● Extracted records

◇ ◇ ◇ ◇ ◇ ◇ ◇

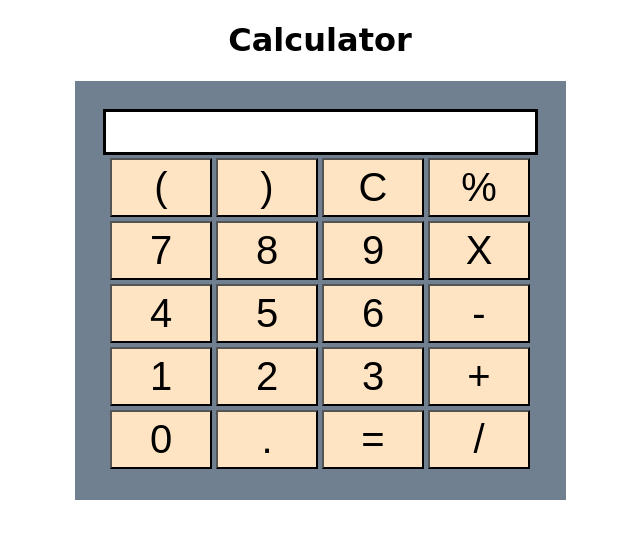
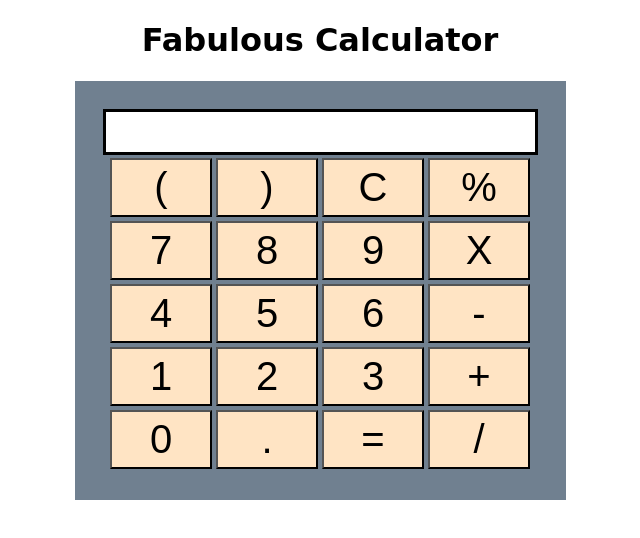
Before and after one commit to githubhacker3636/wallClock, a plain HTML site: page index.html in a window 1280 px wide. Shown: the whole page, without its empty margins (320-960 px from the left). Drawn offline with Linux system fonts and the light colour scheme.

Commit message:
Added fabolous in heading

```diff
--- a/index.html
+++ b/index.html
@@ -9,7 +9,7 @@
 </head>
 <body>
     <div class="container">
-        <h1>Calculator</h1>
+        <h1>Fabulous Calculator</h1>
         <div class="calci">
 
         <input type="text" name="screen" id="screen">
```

◇ ◇ ◇ ◇ ◇ ◇ ◇

● Your assignment
The answer should be exactly the lines from the one that contains "Added fabolous in heading" through the end of the entries, both ends included, and nothing besides.

● Output of the task
Added fabolous in heading

```diff
--- a/index.html
+++ b/index.html
@@ -9,7 +9,7 @@
 </head>
 <body>
     <div class="container">
-        <h1>Calculator</h1>
+        <h1>Fabulous Calculator</h1>
         <div class="calci">
 
         <input type="text" name="screen" id="screen">
```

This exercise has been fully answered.